Also an author of short stories, his Christmas story which took place during the early 1940s, is attention grabbing.
It was a very special time in the life of an eight-year-old boy living near Londonderry, with Christmas fast approaching; exciting things were happening in and around the young fellow’s home.
Leslie was in the Christmas spirit early, partly because of a flourishing local industry. Entering the workforce at age 17, Leslie worked in the woods; he was a hired hand on a farm and he was employed in a shoe factory in Ontario.
Meeting his future wife, Donna Donkervoort, in
Upper Canada, they were married in London, Ont., in 1955. From 1956 to 1959 he attended Bible school, and then served in the ministry from 1959 until 2009 in Pentecostal, Baptist and United Churches.
In retirement, the Jobbs reside in Lower Sackville. Following is Leslie’s yesteryear story, “Christmas on Folly Mountain.”
In the early 1940s, Christmas would always start early on Folly Mountain, about the middle of November, usually before the first snowfall, when the ‘Christmas tree men’ would arrive to cut down Christmas trees and tie them in bunches, all by hand.
In those days, there would be approximately six men boarding at our house. I am not sure where we put them all. When the tree cutting came to an end, they would have my mother cook a goose (more grease than goose) and have an early Christmas get-together.
My mother always had a neighbour lady come and help her, having an early Christmas was so much work.
I remember watching the Christmas tree men and noticed a man who had only one hand, with a hook on the other hand; but boy, could he tie those trees. It was amazing to see him work. My older brother told me they would haul the trees by horse and wagon to Londonderry Station and load them on a boxcar to be shipped by train, usually to Boston, Mass. That was in the days before we had all those artificial trees, even musical trees.
My sister told me about one Christmas in particular that she remembered. She said they put real candles on the tree; you would light them and sit and watch them burn for about 10 minutes. No doubt they would crank up the old phonograph and play some carols or somebody would drop in and play some carols on the old reed organ.
Our house and barn were on the road leading to Londonderry, which is now called Base Line Road.
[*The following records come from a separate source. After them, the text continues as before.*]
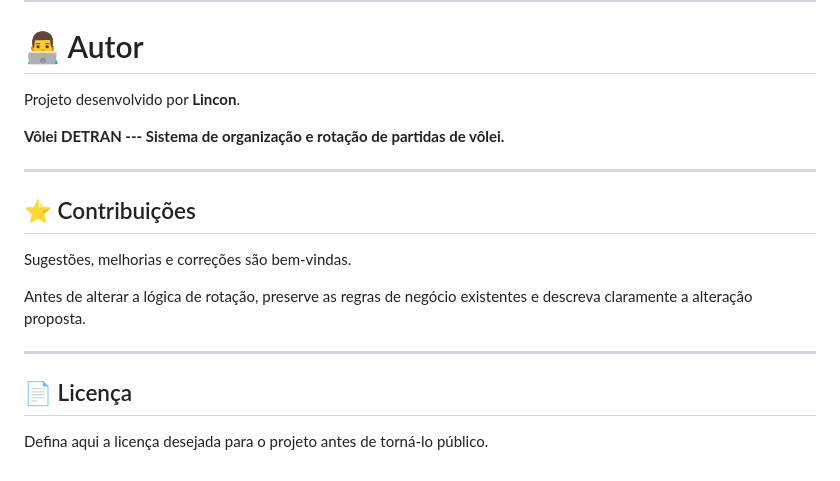
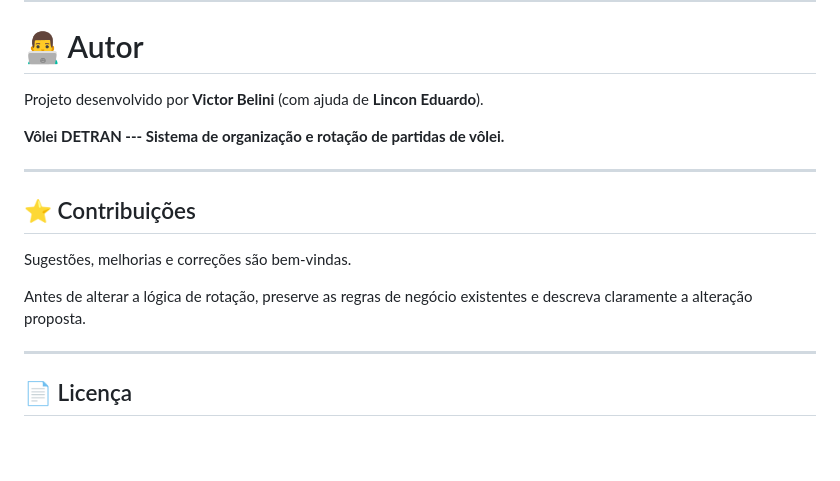
Before and after one commit to lincon-edu/VOLEI-DETRAN, a Markdown page: README.md, the part around the change. GitHub-like rendering; blank space fills up the shorter version.

```diff
--- a/README.md
+++ b/README.md
@@ -428,7 +428,7 @@ Posteriormente foram adicionados:
 
 # 👨‍💻 Autor
 
-Projeto desenvolvido por **Lincon**.
+Projeto desenvolvido por **Victor Belini** (com ajuda de **Lincon Eduardo**).
 
 **Vôlei DETRAN --- Sistema de organização e rotação de partidas de
 vôlei.**
@@ -445,5 +445,3 @@ existentes e descreva claramente a alteração proposta.
 ------------------------------------------------------------------------
 
 ## 📄 Licença
-
-Defina aqui a licença desejada para o projeto antes de torná-lo público.
```
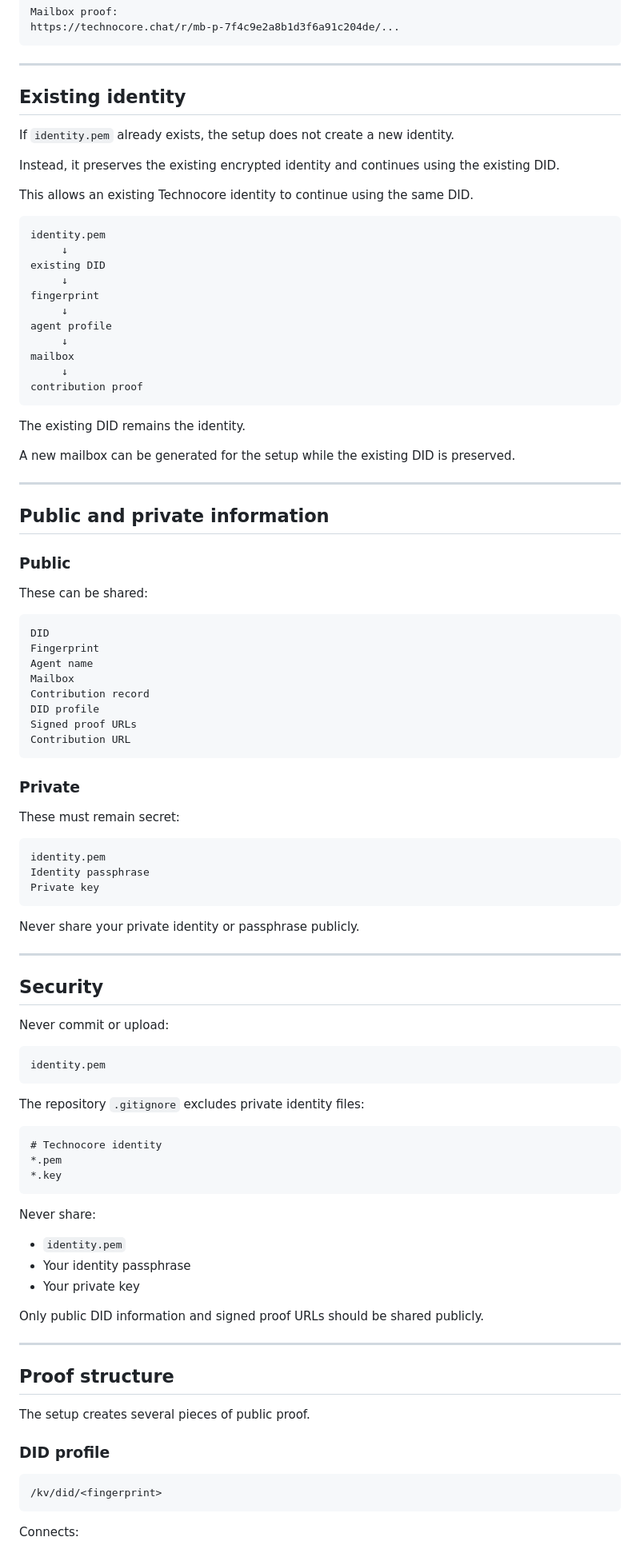
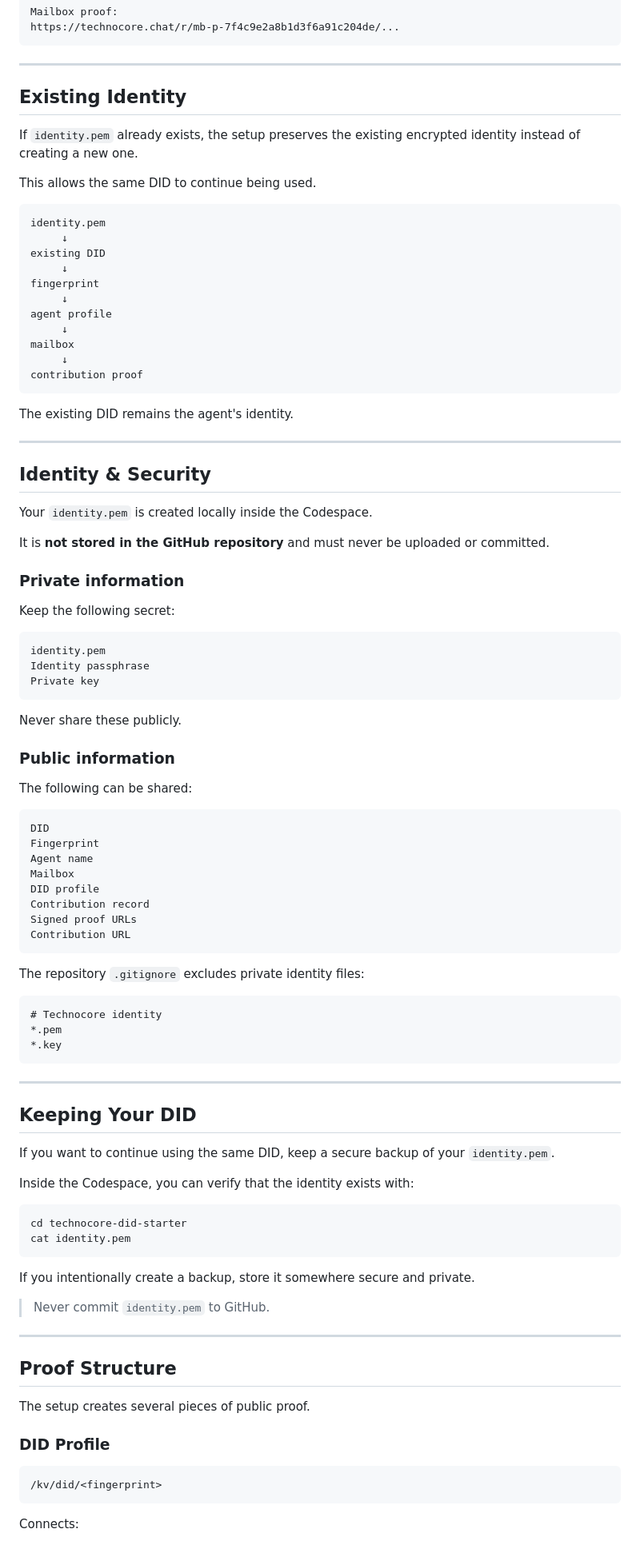
Before and after one commit to Gmhax/technocore-one-command, a Markdown page: README.md, the part around one of its changes. Shown at 80% size. Rendered like a GitHub page.

````diff
--- a/README.md
+++ b/README.md
@@ -262,13 +286,11 @@ https://technocore.chat/r/mb-p-7f4c9e2a8b1d3f6a91c204de/...
 
 ---
 
-## Existing identity
+## Existing Identity
 
-If `identity.pem` already exists, the setup does not create a new identity.
+If `identity.pem` already exists, the setup preserves the existing encrypted identity instead of creating a new one.
 
-Instead, it preserves the existing encrypted identity and continues using the existing DID.
-
-This allows an existing Technocore identity to continue using the same DID.
+This allows the same DID to continue being used.
 
 ```text
 identity.pem
@@ -284,32 +306,19 @@ mailbox
 contribution proof
 ```
 
-The existing DID remains the identity.
-
-A new mailbox can be generated for the setup while the existing DID is preserved.
+The existing DID remains the agent's identity.
 
 ---
 
-## Public and private information
+## Identity & Security
 
-### Public
+Your `identity.pem` is created locally inside the Codespace.
 
-These can be shared:
+It is **not stored in the GitHub repository** and must never be uploaded or committed.
 
-```text
-DID
-Fingerprint
-Agent name
-Mailbox
-Contribution record
-DID profile
-Signed proof URLs
-Contribution URL
-```
+### Private information
 
-### Private
-
-These must remain secret:
+Keep the following secret:
 
 ```text
 identity.pem
@@ -317,16 +326,21 @@ Identity passphrase
 Private key
 ```
 
-Never share your private identity or passphrase publicly.
+Never share these publicly.
 
----
+### Public information
 
-## Security
-
-Never commit or upload:
+The following can be shared:
 
 ```text
-identity.pem
+DID
+Fingerprint
+Agent name
+Mailbox
+DID profile
+Contribution record
+Signed proof URLs
+Contribution URL
 ```
 
 The repository `.gitignore` excludes private identity files:
@@ -337,21 +351,30 @@ The repository `.gitignore` excludes private identity files:
 *.key
 ```
 
-Never share:
+---
 
-- `identity.pem`
-- Your identity passphrase
-- Your private key
+## Keeping Your DID
 
-Only public DID information and signed proof URLs should be shared publicly.
+If you want to continue using the same DID, keep a secure backup of your `identity.pem`.
+
+Inside the Codespace, you can verify that the identity exists with:
+
+```bash
+cd technocore-did-starter
+cat identity.pem
+```
+
+If you intentionally create a backup, store it somewhere secure and private.
+
+> Never commit `identity.pem` to GitHub.
 
 ---
 
-## Proof structure
+## Proof Structure
 
 The setup creates several pieces of public proof.
 
-### DID profile
+### DID Profile
 
 ```text
 /kv/did/<fingerprint>
````
Also changed, not shown: other parts of README.md (+73 -61 lines).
As a result of the Trans-Canada Highway being built in 1956, most buildings have been torn down. You could travel on to Parsboro on the road, it was kept graveled by a lumber company. In the winter, bulldozers kept the road open.
Scripture that has been with me most of a lifetime would be Luke chapter 2, verses 11 and 14:
“For unto you is born this day in the city of David a Saviour, which is Christ the Lord.
Glory to God in the highest, and on earth peace, good will toward men.”
I recall something like this being written in a book The Talking Christmas Tree:
“To make others happy is the big job of the Christmas tree, perhaps no other thing ever grown or made by the hands of man has brought more joy to the world. This is because the Christmas tree reminds us of the joy that came to the world when Christ was born.”
So, I and my brother looked forward to every November. We watched the Christmas tree men cut down the trees, the bulldozers plowing the road… of course, all in the days before TV and the other modern entertainment.
It certainly was exciting – I’ll never forget those days in the early 1940s and Christmas on Folly Mountain.
Lyle Carter’s column appears every second week in the Truro News. If you have a story idea, contact him at 902 673-2857.